Fabián: A veces veía un pequeño camino de tierra que iba a un campo… Me preguntaba: ¿quién lo camina?, ¿cómo es su vida?, ¿hace cuánto tiempo vive aquí?
Martina: Hunger woke Fabián from his daydream. The bread and sardines were now gone, so Fabián was drinking tons of water from the fountain in the bathroom to keep his stomach from growling.
Fabián: La asistente del tren me vio y me dijo: “Eres como mi hijo. Él también viaja solo y sin dinero. Toma esto y come bien, por favor”. En su mano tenía 20 dólares.
Martina: Fabián said no, thanks. But in the end, she insisted so he took the money and headed towards the restaurant car.
Fabián: En el coche restaurante ordené una hamburguesa con papas fritas y una bebida. Comí lentamente, disfrutando los sabores del kétchup, el queso, la cebolla y la carne.
Martina: He savored that burger as if it were his very first… and then returned to his seat, euphoric from his meal.
Fabián: Me emocioné cuando vi los árboles rojos, verdes, amarillos y naranjas por la ventana. Observé el paisaje hasta que el tren paró por última vez. Tomé mis cosas y salí del tren.
Martina: As he left the train, Fabián opened his copy of On the Road and took out the photo his friend had given him so long ago. He thought again about the message on the back, the one that encouraged him to never stop traveling, even when he was in his own living room. Home was now more than two-thousand miles away, in Bucaramanga, Colombia. He was tired and hungry, and a living room with a couch sounded pretty good right about then.

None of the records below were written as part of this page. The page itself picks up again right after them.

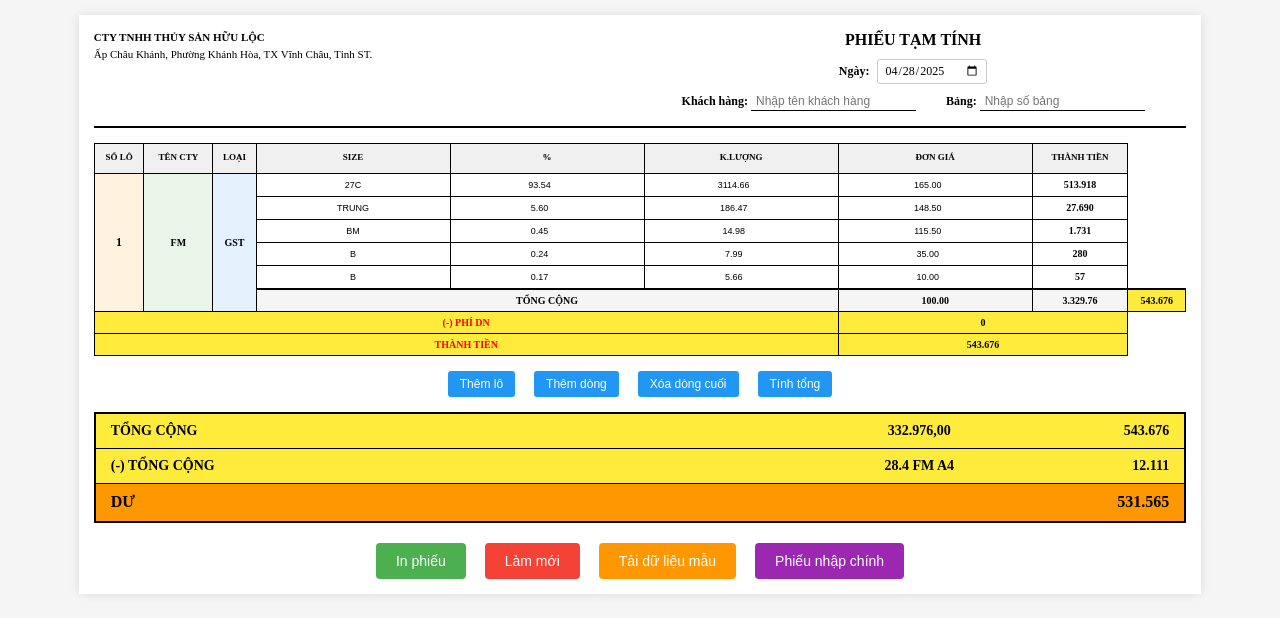
Repository: manhtuong0503/tom-nguyen-lieu
Page: phieu-tam-tinh.html
The author's editor kept a copy of each file at every save. The page is drawn from the files as they stood at one save, then again after the next save.
The browser window is 1280 px wide. The pictures show the whole page.

Above is the page before, as saved 2025-08-02 12:34:43.

After the next save:
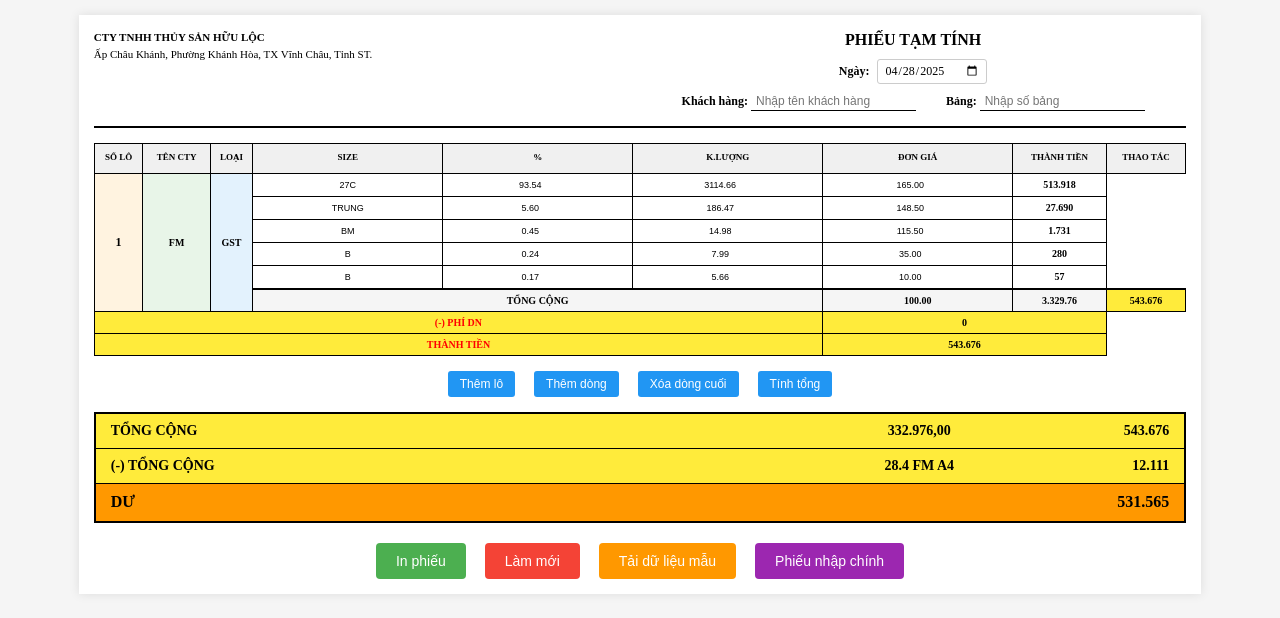
Saved 3 h 22 min later.
--- a/phieu-tam-tinh.html
+++ b/phieu-tam-tinh.html
@@ -38,6 +38,7 @@
                     <th rowspan="2">K.LƯỢNG</th>
                     <th rowspan="2">ĐƠN GIÁ</th>
                     <th rowspan="2">THÀNH TIỀN</th>
+                    <th rowspan="2">THAO TÁC</th>
                 </tr>
                 <tr class="sub-header">
                     <!-- Dòng này để tạo không gian cho header 2 tầng -->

Fabián: Respiré, agarré mi bolso y caminé junto a los cientos de viajeros que, como yo, llegaban a Nueva York.
Credits & Media
This episode includes recordings from TomchikRec, blimp66, medialint, InspectorJ, mrbriandesign, arnebuhmann, The_Matt_Freeman, flag2, davethetech, and barcelonetasonora under the CC Attribution License from freesound.org.